Exercise directions: Reproduce every entry that follows word for word, but omit the images.

Dataset excerpts:

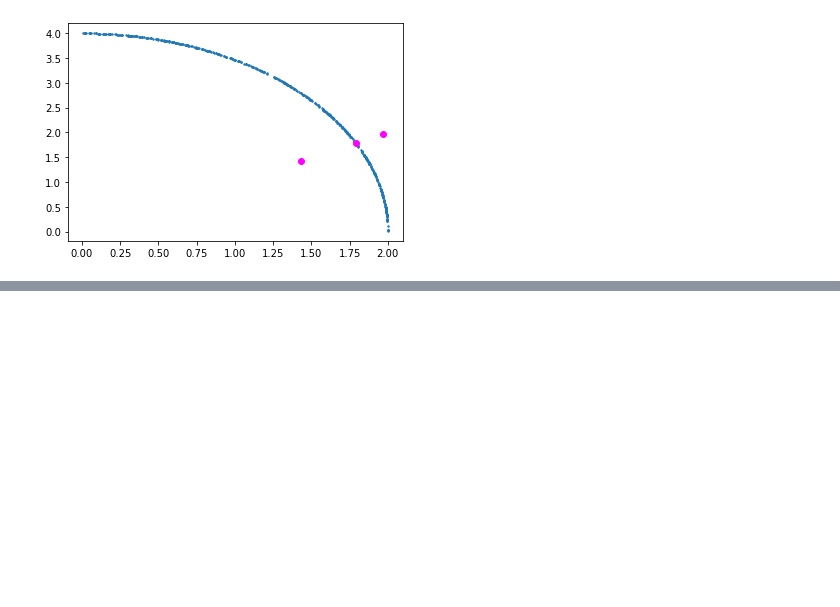
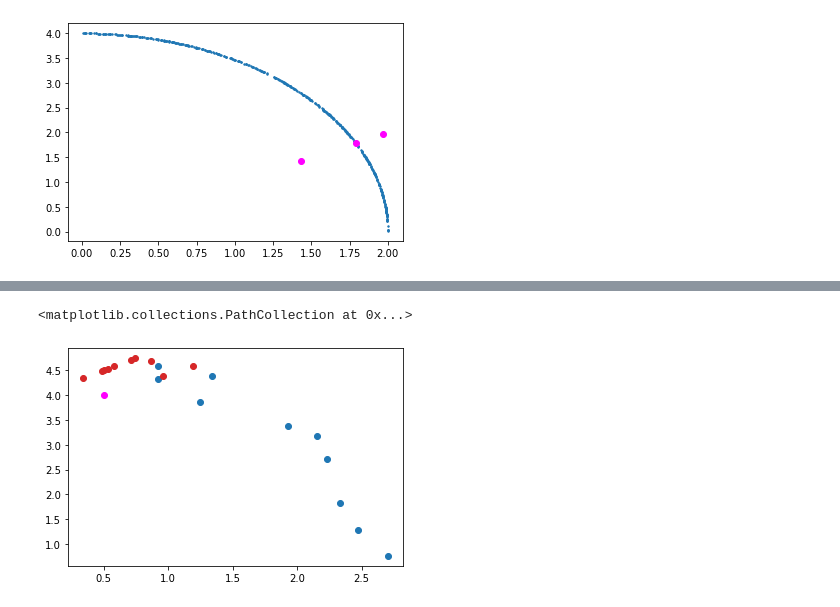
Before and after one commit to FinleyGibson/SAF_EMO, a Jupyter notebook: experiments/directed/wfg6_3obj_6dim/target_check.ipynb, the cells around one changed output, grey strips where cells are left out. Cells and saved outputs as stored; diff of their text form; code cells hidden in the pictures; blank space fills up the shorter version.

Commit message:
fixed multisurrogate type missing from log directory. Tested RF surrogate in notebook

```diff
--- a/experiments/directed/wfg6_3obj_6dim/target_check.ipynb
+++ b/experiments/directed/wfg6_3obj_6dim/target_check.ipynb
@@ -196,0 +170,4 @@ plt.scatter(*opt.targets.T, c="magenta")
+# %%
+from testsuite.surrogates import RF
+multi_surrogate = MultiSurrogate(RF)
+opt = DirectedSaf(objective_function=objective_function, ei=False,  targets=[[0.5, 4.]], w=0.5, limits=limits, surrogate=multi_surrogate, n_initial=10, budget=budget, seed=seed)
@@ -196,0 +240,7 @@ plt.scatter(*opt.targets.T, c="magenta")
+# %%
+plt.scatter(*opt.y[:10].T)
+plt.scatter(*opt.y[10:].T, c="C3")
+plt.scatter(*opt.targets.T, c="magenta")
+# %% [output]
+<matplotlib.collections.PathCollection at 0x...>
+[figure, added]
```
Also changed, not shown: parts of 6 cells of this notebook, 1 other file.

Answer space:
Before and after one commit to FinleyGibson/SAF_EMO, a Jupyter notebook: experiments/directed/wfg6_3obj_6dim/target_check.ipynb, the cells around one changed output, grey strips where cells are left out. Cells and saved outputs as stored; diff of their text form; code cells hidden in the pictures; blank space fills up the shorter version.

Commit message:
fixed multisurrogate type missing from log directory. Tested RF surrogate in notebook

```diff
--- a/experiments/directed/wfg6_3obj_6dim/target_check.ipynb
+++ b/experiments/directed/wfg6_3obj_6dim/target_check.ipynb
@@ -196,0 +170,4 @@ plt.scatter(*opt.targets.T, c="magenta")
+# %%
+from testsuite.surrogates import RF
+multi_surrogate = MultiSurrogate(RF)
+opt = DirectedSaf(objective_function=objective_function, ei=False,  targets=[[0.5, 4.]], w=0.5, limits=limits, surrogate=multi_surrogate, n_initial=10, budget=budget, seed=seed)
@@ -196,0 +240,7 @@ plt.scatter(*opt.targets.T, c="magenta")
+# %%
+plt.scatter(*opt.y[:10].T)
+plt.scatter(*opt.y[10:].T, c="C3")
+plt.scatter(*opt.targets.T, c="magenta")
+# %% [output]
+<matplotlib.collections.PathCollection at 0x...>
+[figure, added]
```
Also changed, not shown: parts of 6 cells of this notebook, 1 other file.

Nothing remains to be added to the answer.